Assignment:
Everything in the listing below should be repeated exactly, apart from the pictures.

Information provided:
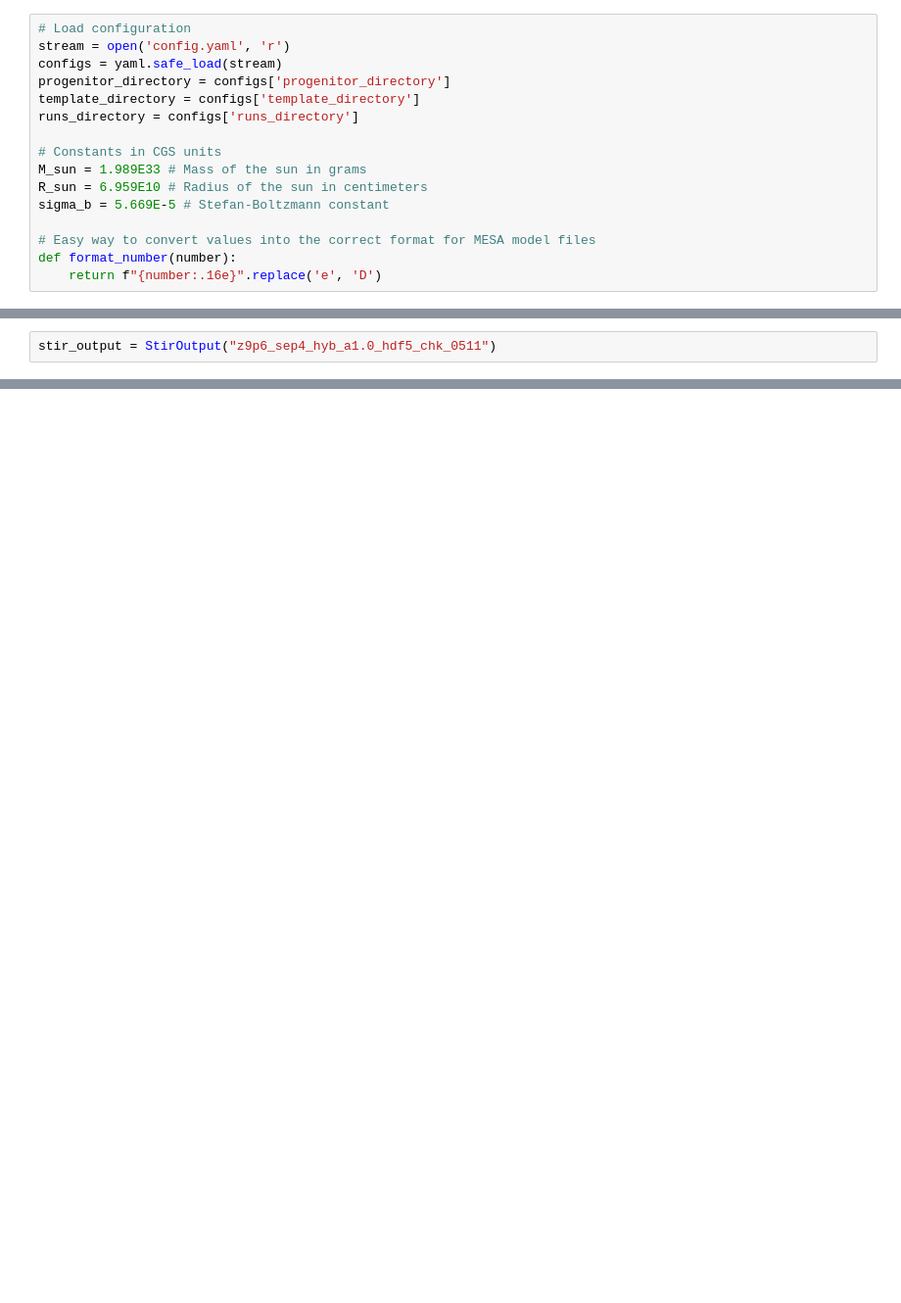
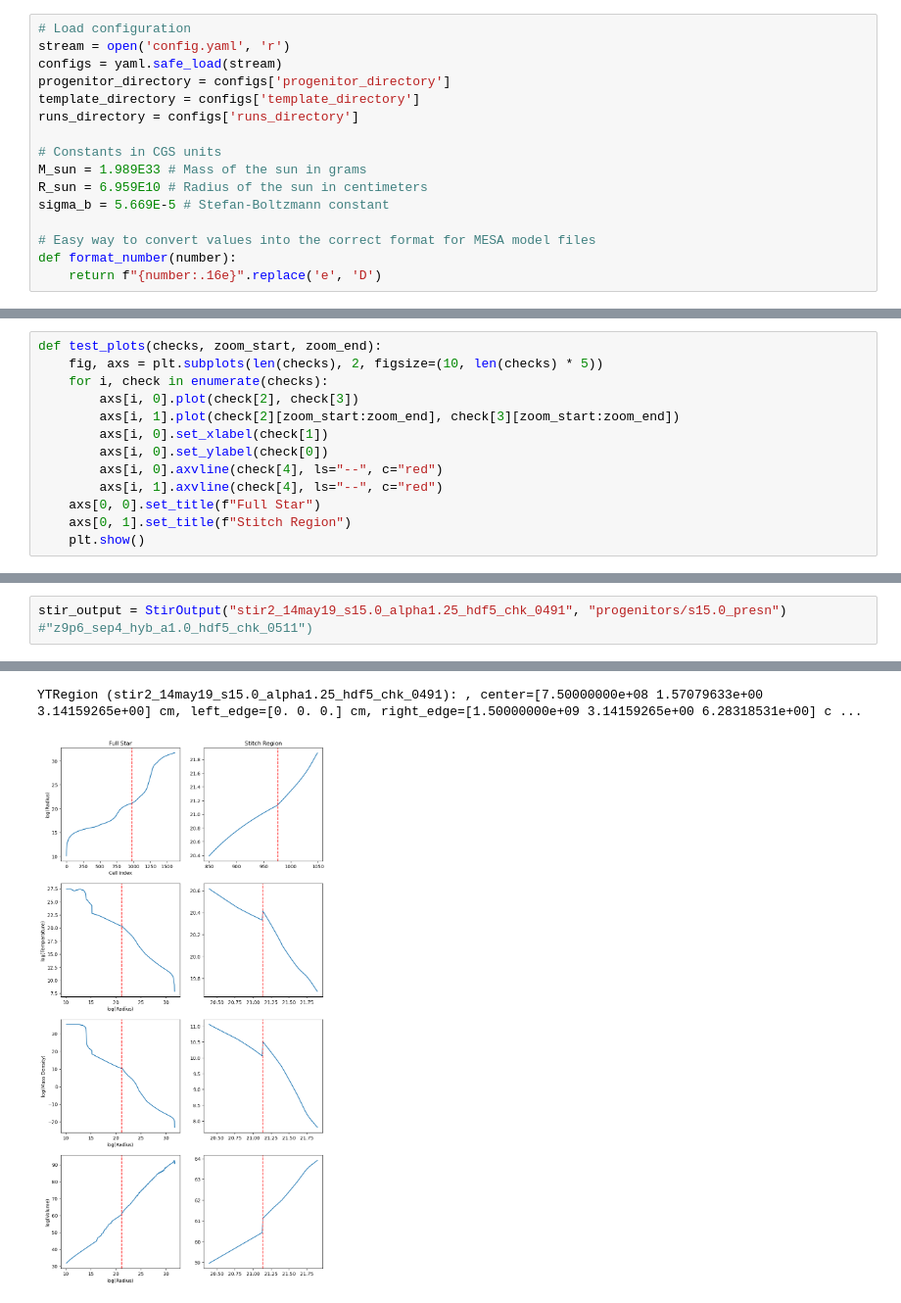
Before and after one commit to snaphu-msu/osnap, a Jupyter notebook: conversion.ipynb, the cells around one changed output, grey strips where cells are left out. Shown at 98% size. Saved outputs shown, nothing was run; the diff lists cells and outputs as text; blank space fills up the shorter version.

```diff
--- a/conversion.ipynb
+++ b/conversion.ipynb
@@ -192,0 +26,13 @@ class StirOutput():
+# %%
+def test_plots(checks, zoom_start, zoom_end):
+    fig, axs = plt.subplots(len(checks), 2, figsize=(10, len(checks) * 5))
+    for i, check in enumerate(checks):
+        axs[i, 0].plot(check[2], check[3])
+        axs[i, 1].plot(check[2][zoom_start:zoom_end], check[3][zoom_start:zoom_end])
+        axs[i, 0].set_xlabel(check[1])
+        axs[i, 0].set_ylabel(check[0])
+        axs[i, 0].axvline(check[4], ls="--", c="red")
+        axs[i, 1].axvline(check[4], ls="--", c="red")
+    axs[0, 0].set_title(f"Full Star")
+    axs[0, 1].set_title(f"Stitch Region")
+    plt.show()
@@ -193,3 +291,3 @@ class StirOutput():
 # %%
-stir_output = StirOutput("z9p6_sep4_hyb_a1.0_hdf5_chk_0511")
+stir_output = StirOutput("stir2_14may19_s15.0_alpha1.25_hdf5_chk_0491", "progenitors/s15.0_presn") #"z9p6_sep4_hyb_a1.0_hdf5_chk_0511")
 # %% [output]
@@ -204,2 +301,4 @@ yt : [INFO     ] 2025-01-22 16:37:34,081 Parameters: cosmological_simulation   =
+YTRegion (stir2_14may19_s15.0_alpha1.25_hdf5_chk_0491): , center=[7.50000000e+08 1.57079633e+00 3.14159265e+00] cm, left_edge=[0. 0. 0.] cm, right_edge=[1.50000000e+09 3.14159265e+00 6.28318531e+00] c ...
+[figure, added]
 # %%
 stir_output.setup_mesa_input(1)
```
Also changed, not shown: parts of 6 cells of this notebook, 18 other files.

Solved problem:
Before and after one commit to snaphu-msu/osnap, a Jupyter notebook: conversion.ipynb, the cells around one changed output, grey strips where cells are left out. Shown at 98% size. Saved outputs shown, nothing was run; the diff lists cells and outputs as text; blank space fills up the shorter version.

```diff
--- a/conversion.ipynb
+++ b/conversion.ipynb
@@ -192,0 +26,13 @@ class StirOutput():
+# %%
+def test_plots(checks, zoom_start, zoom_end):
+    fig, axs = plt.subplots(len(checks), 2, figsize=(10, len(checks) * 5))
+    for i, check in enumerate(checks):
+        axs[i, 0].plot(check[2], check[3])
+        axs[i, 1].plot(check[2][zoom_start:zoom_end], check[3][zoom_start:zoom_end])
+        axs[i, 0].set_xlabel(check[1])
+        axs[i, 0].set_ylabel(check[0])
+        axs[i, 0].axvline(check[4], ls="--", c="red")
+        axs[i, 1].axvline(check[4], ls="--", c="red")
+    axs[0, 0].set_title(f"Full Star")
+    axs[0, 1].set_title(f"Stitch Region")
+    plt.show()
@@ -193,3 +291,3 @@ class StirOutput():
 # %%
-stir_output = StirOutput("z9p6_sep4_hyb_a1.0_hdf5_chk_0511")
+stir_output = StirOutput("stir2_14may19_s15.0_alpha1.25_hdf5_chk_0491", "progenitors/s15.0_presn") #"z9p6_sep4_hyb_a1.0_hdf5_chk_0511")
 # %% [output]
@@ -204,2 +301,4 @@ yt : [INFO     ] 2025-01-22 16:37:34,081 Parameters: cosmological_simulation   =
+YTRegion (stir2_14may19_s15.0_alpha1.25_hdf5_chk_0491): , center=[7.50000000e+08 1.57079633e+00 3.14159265e+00] cm, left_edge=[0. 0. 0.] cm, right_edge=[1.50000000e+09 3.14159265e+00 6.28318531e+00] c ...
+[figure, added]
 # %%
 stir_output.setup_mesa_input(1)
```
Also changed, not shown: parts of 6 cells of this notebook, 18 other files.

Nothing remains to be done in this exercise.